The network of pipes, manholes, and associated equipment that transport wastewater from homes and businesses to the treatment plant is referred to as the collection system. Because KUB's collection system keeps the flow of sewage separate from rainwater, it may also be referred to as a sanitary sewer system.
- KUB's system serves more than 68,000 customers, covers 248 square miles, and has 1,320 miles of service mains (or pipes).
- KUB’s system is primarily a gravity system. Wastewater flows from homes and businesses by gravity into the collection system, where it is conveyed to a treatment plant.
- In some cases, due to terrain or other factors, wastewater may flow to pump stations, where it can be pumped through mains to the plant.
KUB has little control over what most customers discharge to the sewer lines attached to their homes and businesses. As a result, grease, rags, and other materials can enter the collection system. Those materials can restrict the flow of wastewater in the pipe or cause partial or full blockages and result in sanitary sewer overflows (SSOs). Click here to see a log of any recent overflows.
Other sources of problems can occur on the customer's property. Broken or leaking private laterals [the pipes that connect customers' property to KUB's sewer system], for example, can allow tree roots or debris into the pipe, which may cause blockages, building backups, or overflows into the environment. As part of a Federal Consent Decree, KUB must inspect laterals, notify customers with lateral problems, and ensure the property owner makes repairs.

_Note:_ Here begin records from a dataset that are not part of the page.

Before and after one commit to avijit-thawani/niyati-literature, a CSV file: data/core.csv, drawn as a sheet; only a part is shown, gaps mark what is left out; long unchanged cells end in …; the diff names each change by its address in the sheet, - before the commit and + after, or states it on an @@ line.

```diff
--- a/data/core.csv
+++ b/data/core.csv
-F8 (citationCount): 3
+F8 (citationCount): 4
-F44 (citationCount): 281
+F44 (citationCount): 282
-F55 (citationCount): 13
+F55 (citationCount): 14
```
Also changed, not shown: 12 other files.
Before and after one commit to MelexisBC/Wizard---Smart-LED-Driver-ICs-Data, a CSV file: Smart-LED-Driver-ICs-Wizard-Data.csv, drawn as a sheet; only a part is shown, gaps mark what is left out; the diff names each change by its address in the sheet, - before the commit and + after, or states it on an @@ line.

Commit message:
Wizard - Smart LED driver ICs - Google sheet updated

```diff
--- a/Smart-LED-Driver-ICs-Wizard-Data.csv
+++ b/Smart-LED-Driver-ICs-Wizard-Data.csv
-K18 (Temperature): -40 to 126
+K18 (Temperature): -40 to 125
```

Defective laterals and prohibited connections also let stormwater into KUB sewers. That extra water costs more to treat, and it may overload the system, causing overflows. Prohibited connections include roof downspouts, groundwater sump pumps, foundation drains, and drains from window wells, driveways, etc.
Direct stormwater to storm sewers or drainage ditches, or let it soak into the ground.
KUB tracks SSOs and categorizes them according to these primary causes:
- Combined Sewers: KUB is one of a few large systems in the country with no combined sanitary/storm sewers. Combined sewers were completely eliminated in 1998, thus eliminating a major source of overflows.
- Grease: Grease discharges from restaurants and residential areas can clog lines. KUB works to educate businesses and residential customers about good grease disposal measures that can help prevent grease-related blockages.
- Debris: Debris can enter sewers through discharges from home systems or other entry points and can cause blockages.
- Roots: Small tree roots can enter pipes through cracks or leaky joints. Once inside, they can grow and cause obstructions in the pipes that lead to SSOs.
- Inflow and Infiltration (I&I): During periods of heavy rain, water can flow into the system through manholes, broken customer laterals, or cracks or leaks within the system itself.
- Undersized lines: Sewer lines that are undersized for the amount of flow they receive can also cause overflow problems. This is not a common problem in KUB’s system as lines are adequately sized for most dry weather flow conditions.